WHAT YOU ARE ASKED TO DO: Line count for "Milestone": state how many lines of the data below include it, and output nothing more.

§ §

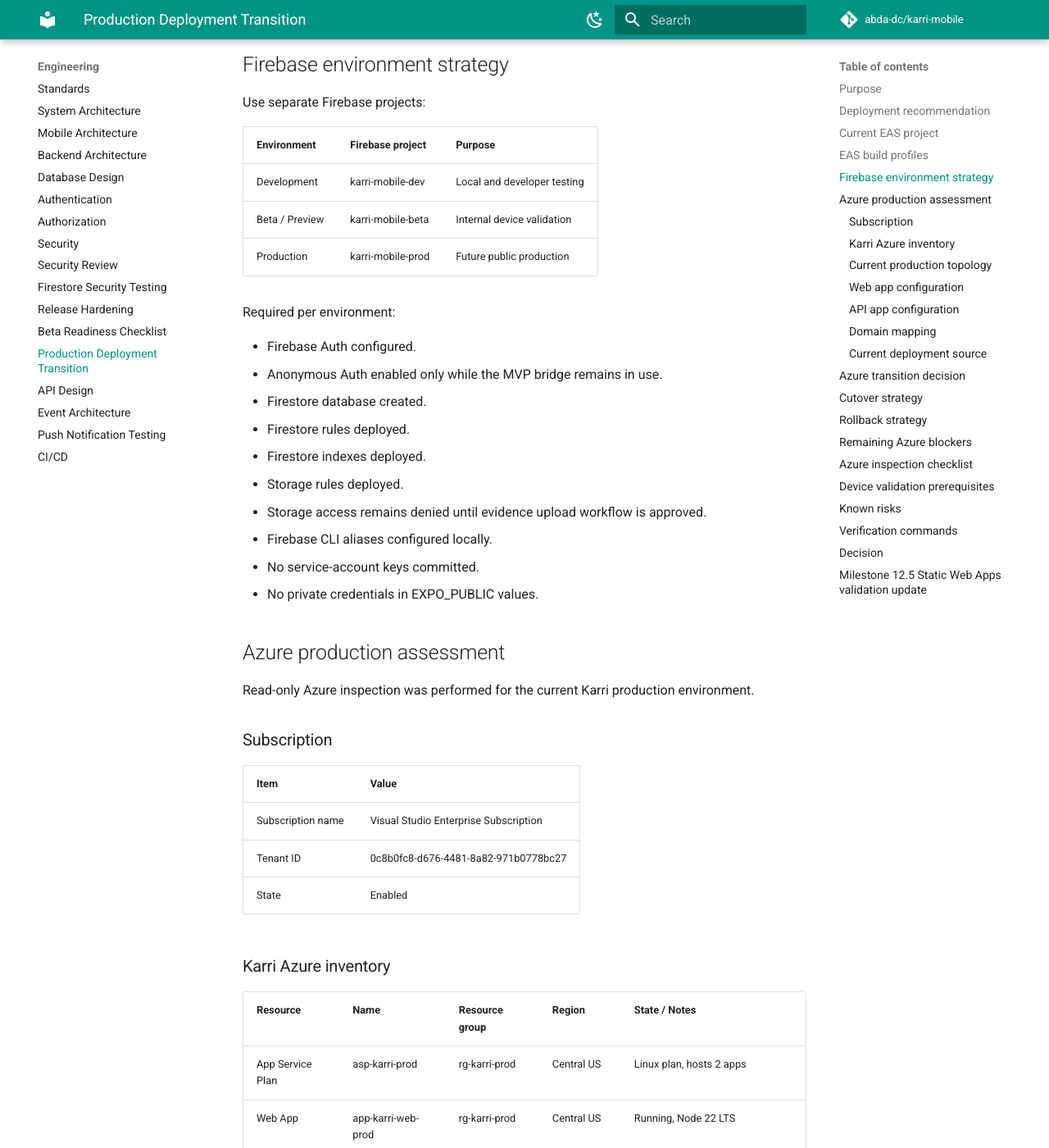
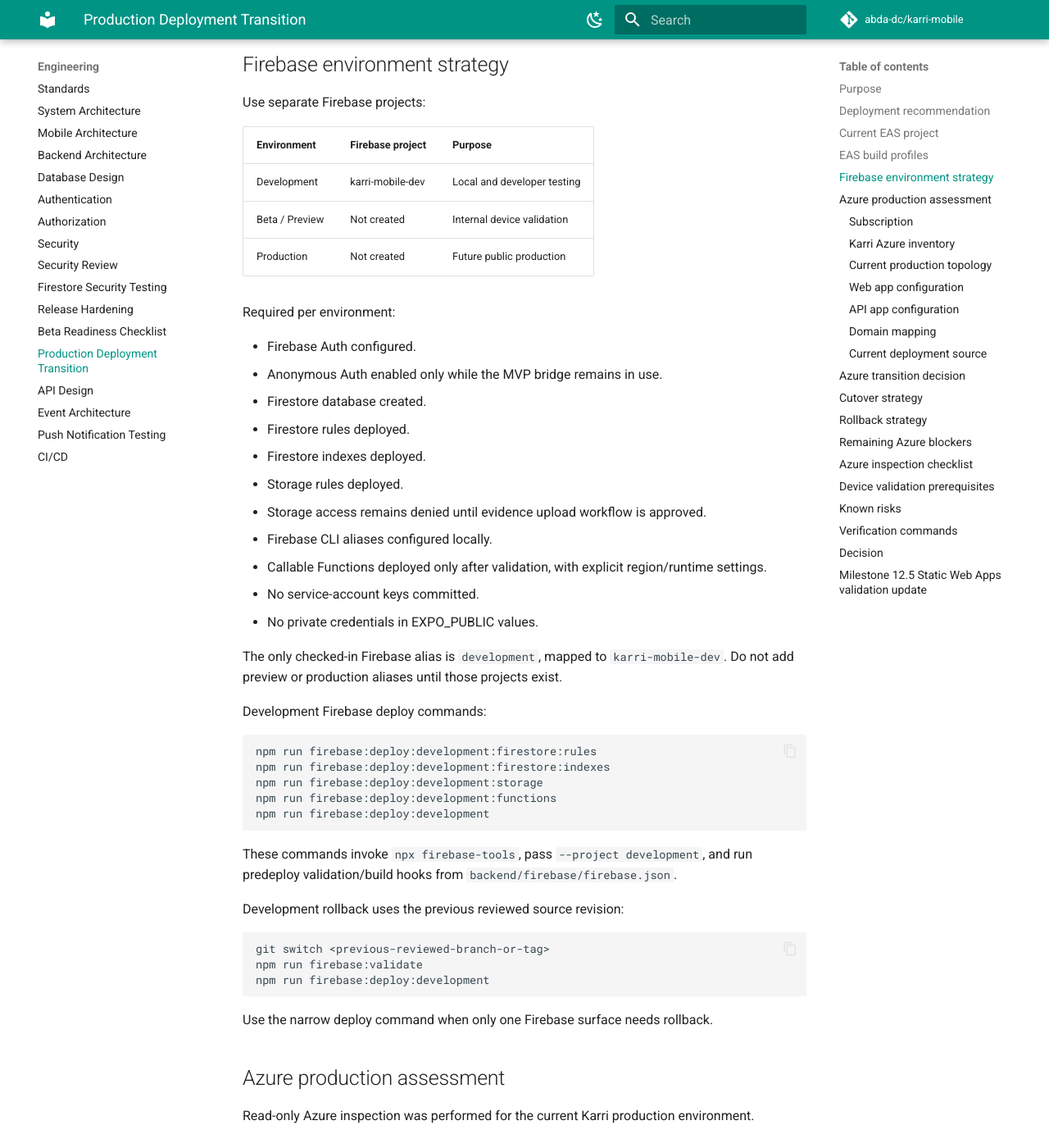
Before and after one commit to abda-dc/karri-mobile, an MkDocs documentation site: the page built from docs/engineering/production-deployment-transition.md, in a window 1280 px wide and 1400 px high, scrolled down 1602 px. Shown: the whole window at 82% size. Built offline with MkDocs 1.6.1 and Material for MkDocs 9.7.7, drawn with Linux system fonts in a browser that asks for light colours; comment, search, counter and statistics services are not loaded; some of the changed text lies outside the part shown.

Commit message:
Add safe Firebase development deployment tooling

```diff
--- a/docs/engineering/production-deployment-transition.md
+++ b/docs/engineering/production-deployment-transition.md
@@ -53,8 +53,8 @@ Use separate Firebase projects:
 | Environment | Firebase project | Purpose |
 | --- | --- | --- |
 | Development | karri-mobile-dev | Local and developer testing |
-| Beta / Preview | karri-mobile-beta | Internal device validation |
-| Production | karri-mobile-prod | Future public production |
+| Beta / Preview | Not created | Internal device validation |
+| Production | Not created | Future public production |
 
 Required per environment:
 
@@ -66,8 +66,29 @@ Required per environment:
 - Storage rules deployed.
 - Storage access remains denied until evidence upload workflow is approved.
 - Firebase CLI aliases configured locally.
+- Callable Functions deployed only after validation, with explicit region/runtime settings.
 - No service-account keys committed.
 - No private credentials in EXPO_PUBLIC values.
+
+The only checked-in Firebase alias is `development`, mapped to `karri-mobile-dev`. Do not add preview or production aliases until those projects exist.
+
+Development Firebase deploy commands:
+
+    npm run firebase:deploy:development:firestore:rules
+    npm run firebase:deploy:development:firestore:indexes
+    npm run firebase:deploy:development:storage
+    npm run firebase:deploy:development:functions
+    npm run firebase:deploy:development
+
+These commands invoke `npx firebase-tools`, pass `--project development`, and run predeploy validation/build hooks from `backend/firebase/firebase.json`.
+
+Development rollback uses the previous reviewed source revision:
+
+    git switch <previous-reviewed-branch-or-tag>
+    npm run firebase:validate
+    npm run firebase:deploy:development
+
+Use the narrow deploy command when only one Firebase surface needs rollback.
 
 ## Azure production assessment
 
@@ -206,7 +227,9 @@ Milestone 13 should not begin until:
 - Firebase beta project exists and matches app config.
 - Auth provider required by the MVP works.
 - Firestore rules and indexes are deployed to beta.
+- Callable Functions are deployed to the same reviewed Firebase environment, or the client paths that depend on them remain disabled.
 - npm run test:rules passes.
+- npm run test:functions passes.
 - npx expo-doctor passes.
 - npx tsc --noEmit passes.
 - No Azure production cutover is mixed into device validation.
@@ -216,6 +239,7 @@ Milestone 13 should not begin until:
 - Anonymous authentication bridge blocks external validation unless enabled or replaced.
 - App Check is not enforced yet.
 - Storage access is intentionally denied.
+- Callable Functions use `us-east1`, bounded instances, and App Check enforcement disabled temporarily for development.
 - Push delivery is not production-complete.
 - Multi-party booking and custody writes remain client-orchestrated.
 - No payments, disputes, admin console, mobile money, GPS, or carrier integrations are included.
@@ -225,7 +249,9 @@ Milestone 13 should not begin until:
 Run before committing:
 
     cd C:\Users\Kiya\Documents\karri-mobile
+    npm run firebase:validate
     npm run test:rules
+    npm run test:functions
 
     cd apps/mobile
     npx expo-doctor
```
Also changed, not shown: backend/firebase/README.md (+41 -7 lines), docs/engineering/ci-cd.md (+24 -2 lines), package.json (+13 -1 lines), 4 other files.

§ §

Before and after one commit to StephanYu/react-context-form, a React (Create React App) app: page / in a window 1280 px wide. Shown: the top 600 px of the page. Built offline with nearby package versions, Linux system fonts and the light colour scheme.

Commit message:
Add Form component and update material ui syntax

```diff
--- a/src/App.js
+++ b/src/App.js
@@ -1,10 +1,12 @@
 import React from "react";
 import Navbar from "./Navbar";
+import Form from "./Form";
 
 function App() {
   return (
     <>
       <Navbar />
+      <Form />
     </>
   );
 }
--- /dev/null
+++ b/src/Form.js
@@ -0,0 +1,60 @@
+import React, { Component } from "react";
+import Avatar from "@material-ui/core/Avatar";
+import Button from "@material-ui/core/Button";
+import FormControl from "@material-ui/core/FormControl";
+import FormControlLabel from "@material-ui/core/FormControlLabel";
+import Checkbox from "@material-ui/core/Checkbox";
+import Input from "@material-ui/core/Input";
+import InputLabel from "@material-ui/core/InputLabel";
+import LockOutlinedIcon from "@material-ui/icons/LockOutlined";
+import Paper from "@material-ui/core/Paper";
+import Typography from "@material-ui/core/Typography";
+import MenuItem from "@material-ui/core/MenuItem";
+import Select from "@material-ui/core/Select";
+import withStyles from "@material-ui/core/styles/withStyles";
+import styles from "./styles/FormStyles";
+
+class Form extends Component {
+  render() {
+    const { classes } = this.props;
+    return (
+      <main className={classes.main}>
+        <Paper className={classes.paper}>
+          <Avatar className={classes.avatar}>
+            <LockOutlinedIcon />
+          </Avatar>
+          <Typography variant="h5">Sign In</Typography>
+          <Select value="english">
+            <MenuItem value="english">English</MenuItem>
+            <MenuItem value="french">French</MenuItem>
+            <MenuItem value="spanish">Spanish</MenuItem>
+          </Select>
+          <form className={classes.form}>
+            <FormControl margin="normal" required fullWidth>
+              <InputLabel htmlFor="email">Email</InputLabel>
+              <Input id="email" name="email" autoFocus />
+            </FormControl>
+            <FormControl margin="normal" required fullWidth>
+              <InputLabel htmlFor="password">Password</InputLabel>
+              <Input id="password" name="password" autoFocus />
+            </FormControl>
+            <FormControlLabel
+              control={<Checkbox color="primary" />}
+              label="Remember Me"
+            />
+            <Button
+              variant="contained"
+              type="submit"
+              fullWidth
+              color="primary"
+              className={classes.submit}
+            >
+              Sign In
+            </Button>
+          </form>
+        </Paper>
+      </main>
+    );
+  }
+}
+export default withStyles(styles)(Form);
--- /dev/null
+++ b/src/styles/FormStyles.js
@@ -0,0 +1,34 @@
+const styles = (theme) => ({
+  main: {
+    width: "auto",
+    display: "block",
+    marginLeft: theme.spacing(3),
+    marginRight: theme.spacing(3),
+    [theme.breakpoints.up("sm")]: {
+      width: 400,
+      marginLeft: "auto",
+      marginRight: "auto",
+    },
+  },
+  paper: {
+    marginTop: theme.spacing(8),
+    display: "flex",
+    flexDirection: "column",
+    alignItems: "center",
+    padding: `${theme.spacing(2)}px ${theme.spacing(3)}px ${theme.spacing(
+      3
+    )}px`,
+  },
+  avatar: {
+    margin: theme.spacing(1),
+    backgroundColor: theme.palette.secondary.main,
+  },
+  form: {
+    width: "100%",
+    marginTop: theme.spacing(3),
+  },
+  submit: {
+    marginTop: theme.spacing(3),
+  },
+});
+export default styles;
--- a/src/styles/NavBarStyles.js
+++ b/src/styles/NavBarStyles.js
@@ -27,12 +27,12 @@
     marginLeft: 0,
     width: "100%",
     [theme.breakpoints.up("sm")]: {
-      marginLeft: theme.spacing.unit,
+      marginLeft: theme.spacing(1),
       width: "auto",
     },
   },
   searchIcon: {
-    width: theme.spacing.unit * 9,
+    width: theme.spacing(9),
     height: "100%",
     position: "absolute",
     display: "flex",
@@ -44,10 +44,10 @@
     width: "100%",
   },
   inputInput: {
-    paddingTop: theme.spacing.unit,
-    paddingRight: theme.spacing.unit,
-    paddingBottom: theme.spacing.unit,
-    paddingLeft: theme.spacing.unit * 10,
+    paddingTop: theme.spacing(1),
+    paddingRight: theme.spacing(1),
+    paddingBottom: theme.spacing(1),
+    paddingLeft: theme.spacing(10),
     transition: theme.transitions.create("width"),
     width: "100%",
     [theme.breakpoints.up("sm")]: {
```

§ §

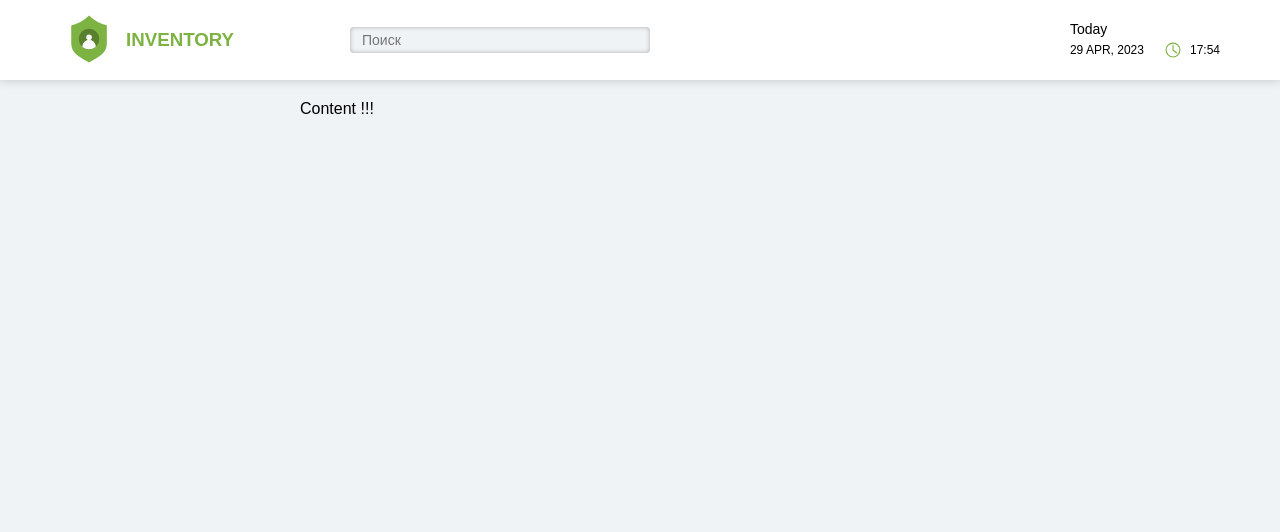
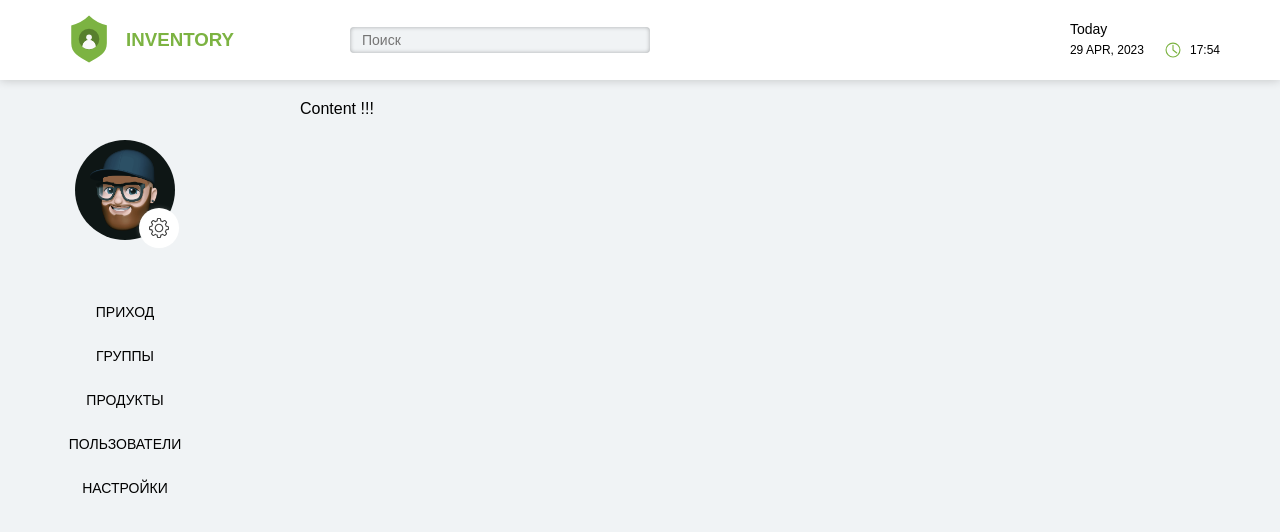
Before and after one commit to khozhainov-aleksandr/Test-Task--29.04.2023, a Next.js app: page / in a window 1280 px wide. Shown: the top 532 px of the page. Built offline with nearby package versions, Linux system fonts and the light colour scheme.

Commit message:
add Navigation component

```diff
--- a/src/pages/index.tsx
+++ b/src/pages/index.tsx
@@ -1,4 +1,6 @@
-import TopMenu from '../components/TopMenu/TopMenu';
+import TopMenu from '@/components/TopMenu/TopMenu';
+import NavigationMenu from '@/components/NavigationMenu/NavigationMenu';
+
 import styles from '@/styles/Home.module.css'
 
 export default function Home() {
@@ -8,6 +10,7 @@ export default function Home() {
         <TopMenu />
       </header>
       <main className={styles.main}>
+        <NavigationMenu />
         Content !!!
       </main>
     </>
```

§ §

ANSWER SPACE: 3